Version difference data:
____

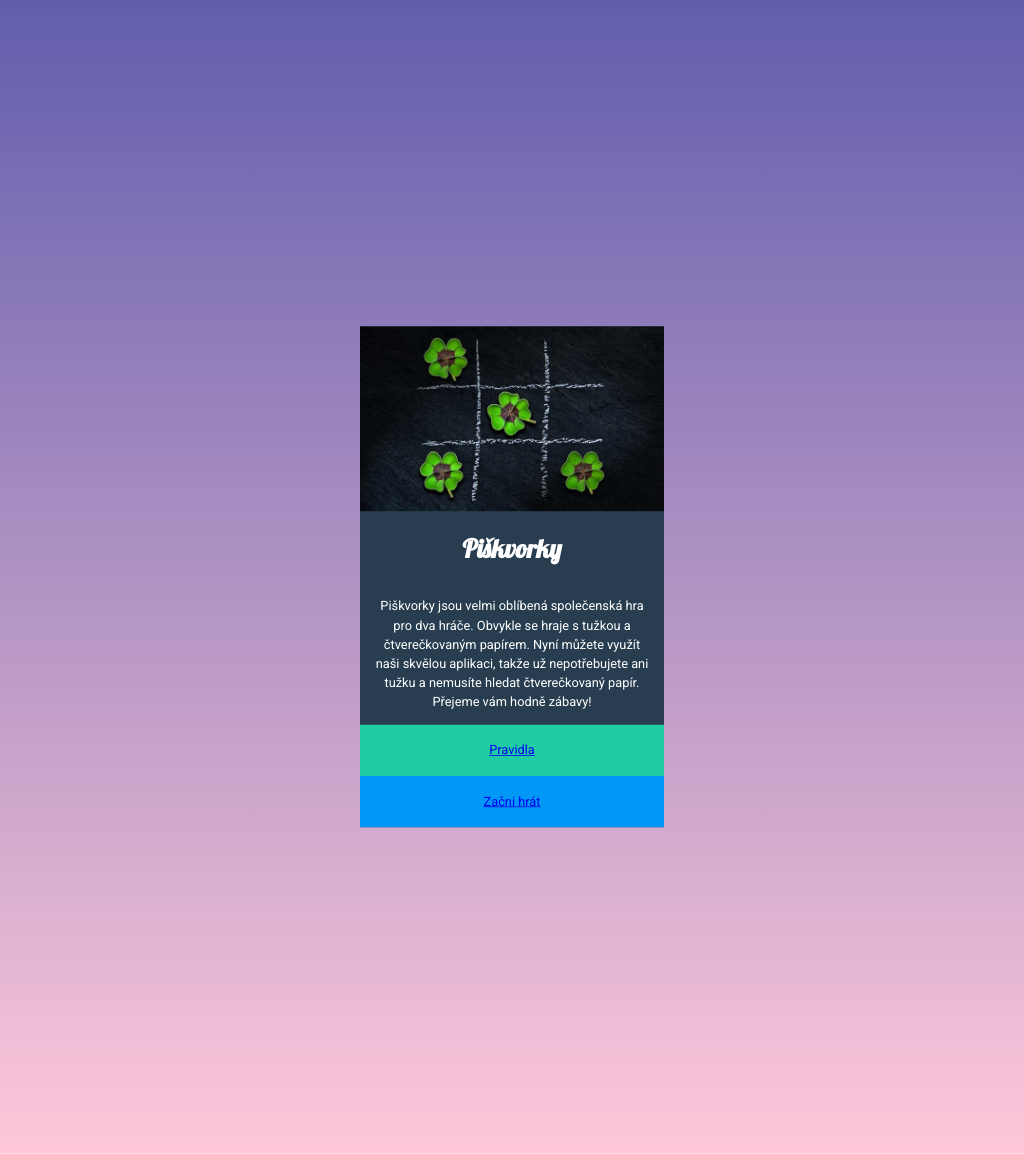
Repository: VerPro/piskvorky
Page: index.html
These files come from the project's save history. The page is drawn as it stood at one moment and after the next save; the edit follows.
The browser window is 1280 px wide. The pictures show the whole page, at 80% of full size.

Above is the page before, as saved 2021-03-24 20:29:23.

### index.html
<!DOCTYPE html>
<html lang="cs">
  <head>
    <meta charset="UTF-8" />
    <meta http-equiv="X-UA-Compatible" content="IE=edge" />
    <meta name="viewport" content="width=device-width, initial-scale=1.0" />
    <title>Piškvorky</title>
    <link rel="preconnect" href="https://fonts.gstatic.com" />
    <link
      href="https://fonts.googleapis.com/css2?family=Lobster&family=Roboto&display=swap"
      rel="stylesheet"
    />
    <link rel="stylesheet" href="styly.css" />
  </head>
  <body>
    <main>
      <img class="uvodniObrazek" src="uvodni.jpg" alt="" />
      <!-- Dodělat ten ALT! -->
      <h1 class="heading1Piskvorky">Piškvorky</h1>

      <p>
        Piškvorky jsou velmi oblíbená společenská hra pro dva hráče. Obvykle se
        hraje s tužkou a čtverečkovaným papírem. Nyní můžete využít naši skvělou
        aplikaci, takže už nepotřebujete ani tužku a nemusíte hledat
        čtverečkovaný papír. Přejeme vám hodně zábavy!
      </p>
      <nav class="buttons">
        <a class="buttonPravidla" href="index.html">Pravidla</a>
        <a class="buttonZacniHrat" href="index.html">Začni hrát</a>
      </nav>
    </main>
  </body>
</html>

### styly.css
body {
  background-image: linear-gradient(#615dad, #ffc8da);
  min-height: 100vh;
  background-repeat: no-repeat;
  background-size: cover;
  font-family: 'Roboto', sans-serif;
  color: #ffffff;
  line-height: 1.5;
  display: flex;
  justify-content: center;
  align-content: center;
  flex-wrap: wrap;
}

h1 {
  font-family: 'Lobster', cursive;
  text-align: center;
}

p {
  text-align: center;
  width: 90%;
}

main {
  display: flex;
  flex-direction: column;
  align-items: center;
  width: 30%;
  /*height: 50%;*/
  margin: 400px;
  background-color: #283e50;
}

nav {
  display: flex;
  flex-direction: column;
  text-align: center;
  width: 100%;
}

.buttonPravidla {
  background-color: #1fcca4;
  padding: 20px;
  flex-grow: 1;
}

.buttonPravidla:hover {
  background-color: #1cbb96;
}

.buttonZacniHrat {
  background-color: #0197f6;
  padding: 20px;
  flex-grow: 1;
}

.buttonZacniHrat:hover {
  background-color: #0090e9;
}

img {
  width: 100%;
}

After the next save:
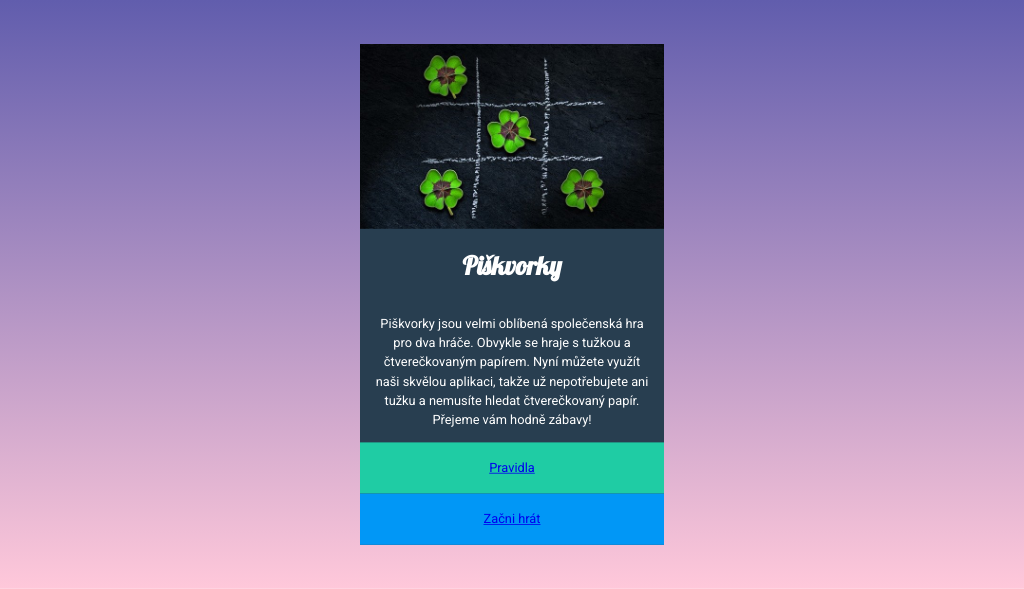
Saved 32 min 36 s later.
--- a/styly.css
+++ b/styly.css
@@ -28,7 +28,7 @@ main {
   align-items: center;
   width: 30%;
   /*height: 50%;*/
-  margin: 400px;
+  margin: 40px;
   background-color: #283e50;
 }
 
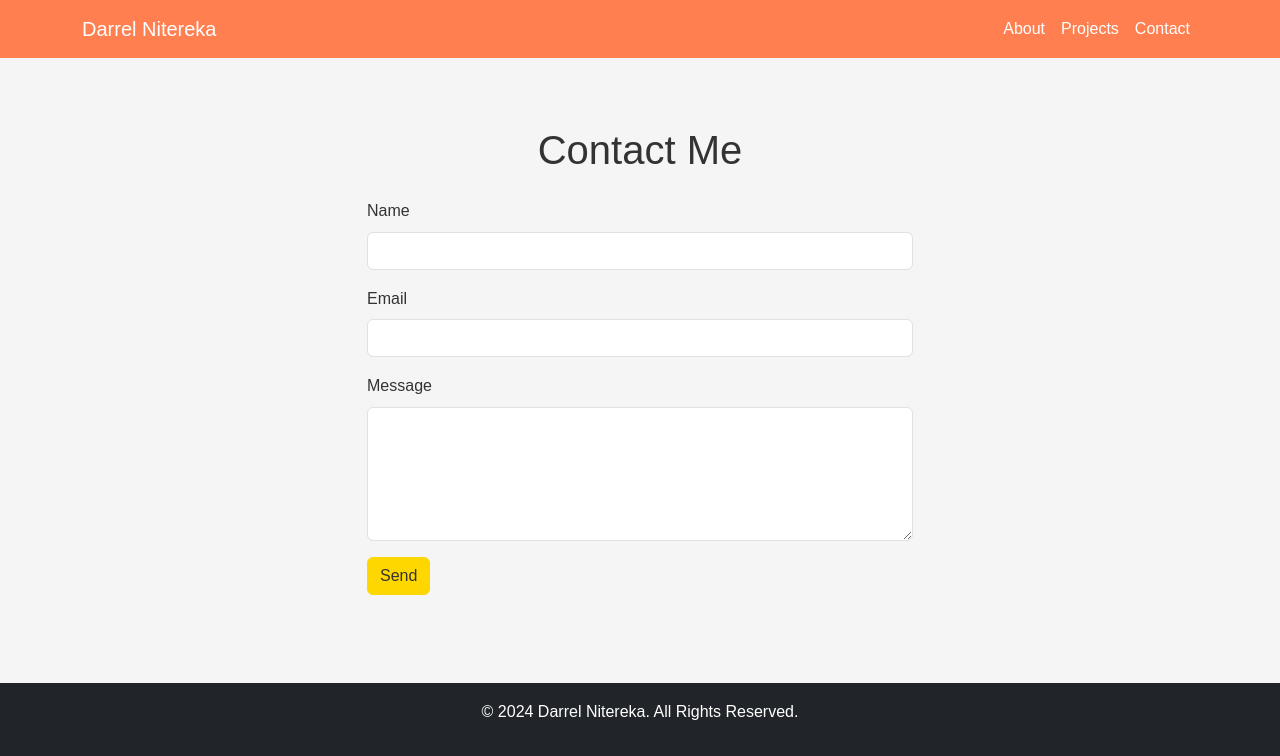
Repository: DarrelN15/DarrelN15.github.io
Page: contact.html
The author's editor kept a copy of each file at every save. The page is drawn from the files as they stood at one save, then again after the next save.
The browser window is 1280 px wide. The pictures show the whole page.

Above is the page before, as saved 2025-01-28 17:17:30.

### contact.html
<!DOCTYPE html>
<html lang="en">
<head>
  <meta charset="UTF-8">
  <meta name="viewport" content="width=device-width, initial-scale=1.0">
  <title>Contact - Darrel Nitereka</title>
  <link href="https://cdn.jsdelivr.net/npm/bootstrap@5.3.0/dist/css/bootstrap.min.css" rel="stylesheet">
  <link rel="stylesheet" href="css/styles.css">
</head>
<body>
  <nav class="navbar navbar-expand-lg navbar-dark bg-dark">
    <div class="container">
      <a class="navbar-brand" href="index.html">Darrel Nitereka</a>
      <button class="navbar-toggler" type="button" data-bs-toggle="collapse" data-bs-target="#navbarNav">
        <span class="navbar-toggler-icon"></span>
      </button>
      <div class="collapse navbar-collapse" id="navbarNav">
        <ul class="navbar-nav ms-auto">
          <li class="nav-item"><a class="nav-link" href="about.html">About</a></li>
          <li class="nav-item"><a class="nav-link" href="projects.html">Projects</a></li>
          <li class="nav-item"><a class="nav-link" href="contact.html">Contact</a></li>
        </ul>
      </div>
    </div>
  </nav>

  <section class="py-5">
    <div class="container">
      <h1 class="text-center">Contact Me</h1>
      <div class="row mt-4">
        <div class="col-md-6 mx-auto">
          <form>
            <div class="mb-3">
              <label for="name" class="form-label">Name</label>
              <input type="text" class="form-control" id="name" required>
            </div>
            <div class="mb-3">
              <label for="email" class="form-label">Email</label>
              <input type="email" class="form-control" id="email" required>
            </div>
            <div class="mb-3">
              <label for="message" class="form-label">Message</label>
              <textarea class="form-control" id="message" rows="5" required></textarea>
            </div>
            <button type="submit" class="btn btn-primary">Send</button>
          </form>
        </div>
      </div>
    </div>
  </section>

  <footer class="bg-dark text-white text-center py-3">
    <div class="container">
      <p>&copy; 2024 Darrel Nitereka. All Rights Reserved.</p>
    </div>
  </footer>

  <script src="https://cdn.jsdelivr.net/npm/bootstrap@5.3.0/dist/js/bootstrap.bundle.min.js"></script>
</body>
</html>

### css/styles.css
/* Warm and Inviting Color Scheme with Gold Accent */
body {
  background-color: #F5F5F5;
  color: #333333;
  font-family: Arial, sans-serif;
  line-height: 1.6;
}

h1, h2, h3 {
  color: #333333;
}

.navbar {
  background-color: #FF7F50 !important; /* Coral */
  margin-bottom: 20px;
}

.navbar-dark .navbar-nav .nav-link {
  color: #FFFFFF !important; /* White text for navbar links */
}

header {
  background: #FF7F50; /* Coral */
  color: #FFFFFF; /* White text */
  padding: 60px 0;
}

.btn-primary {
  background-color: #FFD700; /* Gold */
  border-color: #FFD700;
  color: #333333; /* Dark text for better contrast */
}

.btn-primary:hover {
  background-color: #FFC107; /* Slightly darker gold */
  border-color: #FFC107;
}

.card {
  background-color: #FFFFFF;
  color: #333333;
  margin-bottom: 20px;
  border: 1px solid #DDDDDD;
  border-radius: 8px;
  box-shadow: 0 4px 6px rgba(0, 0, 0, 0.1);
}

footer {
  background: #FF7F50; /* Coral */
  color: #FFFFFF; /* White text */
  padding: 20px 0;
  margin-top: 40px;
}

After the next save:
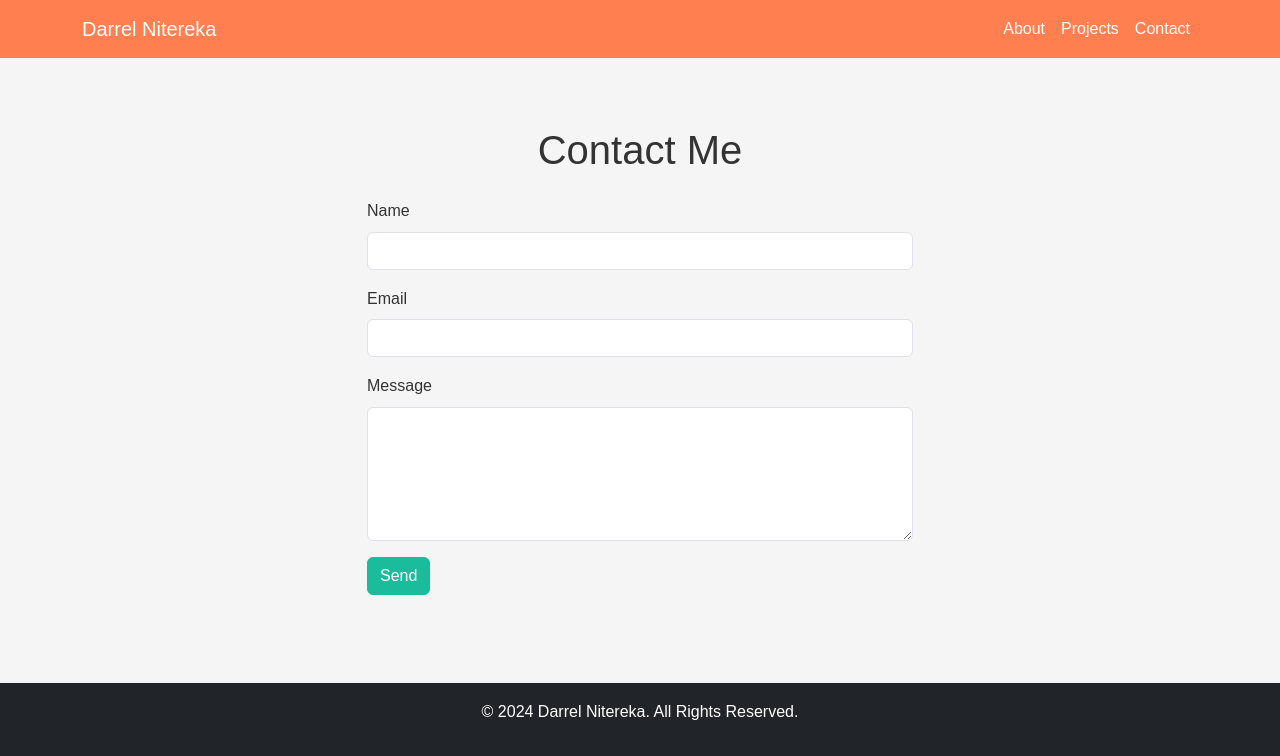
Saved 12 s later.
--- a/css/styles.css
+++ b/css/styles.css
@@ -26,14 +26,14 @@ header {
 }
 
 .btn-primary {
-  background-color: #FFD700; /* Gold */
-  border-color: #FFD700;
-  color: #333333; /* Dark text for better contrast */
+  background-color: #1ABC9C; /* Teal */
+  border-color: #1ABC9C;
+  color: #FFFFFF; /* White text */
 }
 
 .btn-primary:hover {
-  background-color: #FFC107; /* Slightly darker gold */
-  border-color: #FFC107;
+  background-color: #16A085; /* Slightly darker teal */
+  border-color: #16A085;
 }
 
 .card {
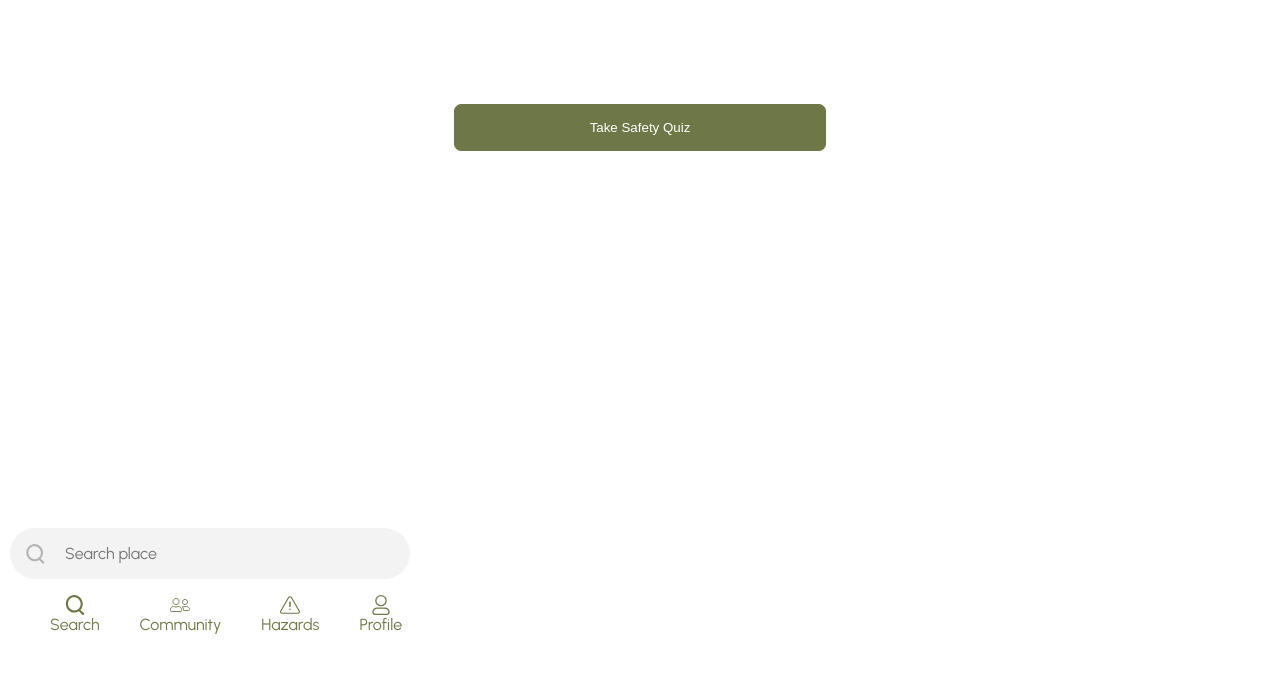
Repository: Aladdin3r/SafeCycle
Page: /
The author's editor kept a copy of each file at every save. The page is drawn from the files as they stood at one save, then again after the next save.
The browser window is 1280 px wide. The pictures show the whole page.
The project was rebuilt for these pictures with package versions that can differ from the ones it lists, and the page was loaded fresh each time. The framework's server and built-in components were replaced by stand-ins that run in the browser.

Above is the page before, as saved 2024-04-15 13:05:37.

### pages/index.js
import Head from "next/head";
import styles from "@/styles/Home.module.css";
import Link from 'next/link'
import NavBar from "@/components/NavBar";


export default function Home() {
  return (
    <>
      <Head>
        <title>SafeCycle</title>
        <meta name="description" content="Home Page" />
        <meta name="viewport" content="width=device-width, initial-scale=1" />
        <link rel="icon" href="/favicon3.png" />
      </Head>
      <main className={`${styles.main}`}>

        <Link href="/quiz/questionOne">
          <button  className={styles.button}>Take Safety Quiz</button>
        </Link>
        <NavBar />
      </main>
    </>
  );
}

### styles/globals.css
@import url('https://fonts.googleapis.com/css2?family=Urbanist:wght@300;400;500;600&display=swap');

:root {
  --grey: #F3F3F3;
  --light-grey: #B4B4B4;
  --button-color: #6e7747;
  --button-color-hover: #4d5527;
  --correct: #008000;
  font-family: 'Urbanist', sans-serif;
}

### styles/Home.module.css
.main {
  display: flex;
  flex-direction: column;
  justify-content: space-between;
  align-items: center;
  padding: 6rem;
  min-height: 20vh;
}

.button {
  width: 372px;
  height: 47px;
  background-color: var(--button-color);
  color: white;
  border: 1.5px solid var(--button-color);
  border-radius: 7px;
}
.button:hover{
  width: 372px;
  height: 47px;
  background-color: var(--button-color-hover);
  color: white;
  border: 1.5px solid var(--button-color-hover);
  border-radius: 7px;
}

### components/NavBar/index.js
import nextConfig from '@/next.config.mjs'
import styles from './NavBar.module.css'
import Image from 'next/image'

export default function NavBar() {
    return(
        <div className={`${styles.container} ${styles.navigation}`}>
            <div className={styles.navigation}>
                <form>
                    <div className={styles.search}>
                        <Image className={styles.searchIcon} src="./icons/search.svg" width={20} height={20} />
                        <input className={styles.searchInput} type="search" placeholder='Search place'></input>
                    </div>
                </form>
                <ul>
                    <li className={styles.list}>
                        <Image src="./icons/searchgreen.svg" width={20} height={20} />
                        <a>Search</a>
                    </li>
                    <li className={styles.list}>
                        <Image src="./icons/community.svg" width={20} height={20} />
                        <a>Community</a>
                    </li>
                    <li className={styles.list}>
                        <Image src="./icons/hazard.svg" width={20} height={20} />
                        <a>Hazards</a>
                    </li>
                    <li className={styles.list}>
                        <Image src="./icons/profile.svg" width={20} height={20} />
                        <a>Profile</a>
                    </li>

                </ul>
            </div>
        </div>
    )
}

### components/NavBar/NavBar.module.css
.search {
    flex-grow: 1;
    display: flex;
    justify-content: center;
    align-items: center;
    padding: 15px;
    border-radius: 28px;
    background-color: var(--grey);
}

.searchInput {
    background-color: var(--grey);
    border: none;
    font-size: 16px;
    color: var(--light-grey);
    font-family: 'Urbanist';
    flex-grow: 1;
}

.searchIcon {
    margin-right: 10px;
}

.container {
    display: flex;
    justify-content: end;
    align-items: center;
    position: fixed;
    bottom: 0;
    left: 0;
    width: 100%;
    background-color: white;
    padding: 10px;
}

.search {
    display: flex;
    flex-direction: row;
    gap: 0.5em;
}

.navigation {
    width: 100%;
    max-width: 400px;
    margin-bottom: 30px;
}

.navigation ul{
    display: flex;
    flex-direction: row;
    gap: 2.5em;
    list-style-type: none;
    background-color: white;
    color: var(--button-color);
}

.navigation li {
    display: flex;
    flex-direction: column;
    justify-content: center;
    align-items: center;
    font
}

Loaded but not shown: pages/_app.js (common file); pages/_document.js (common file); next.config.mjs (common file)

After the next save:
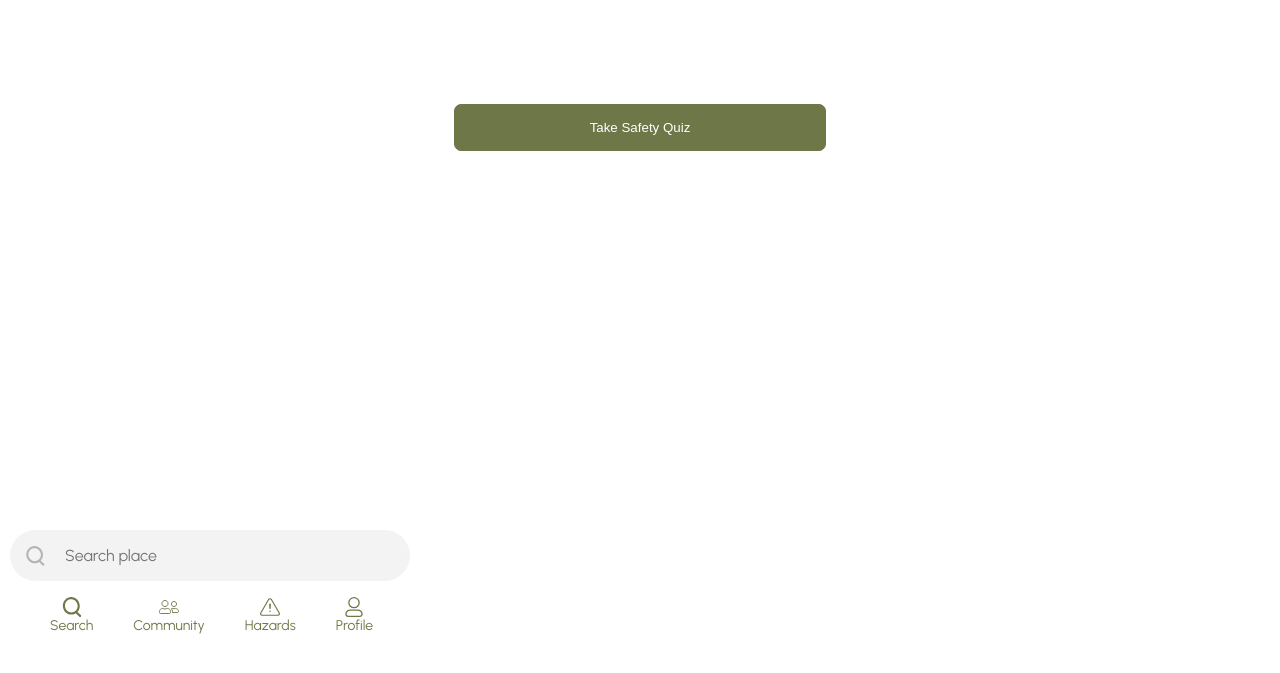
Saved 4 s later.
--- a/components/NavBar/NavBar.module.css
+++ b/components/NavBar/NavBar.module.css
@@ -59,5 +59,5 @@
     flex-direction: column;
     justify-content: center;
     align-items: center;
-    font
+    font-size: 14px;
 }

____

[EXERCISE DESCRIPTION] Which lines of the data above contain "radius"? Copy each one.

[EXERCISE SOLUTION]
  border-radius: 8px;
  border-radius: 7px;
  border-radius: 7px;
    border-radius: 28px;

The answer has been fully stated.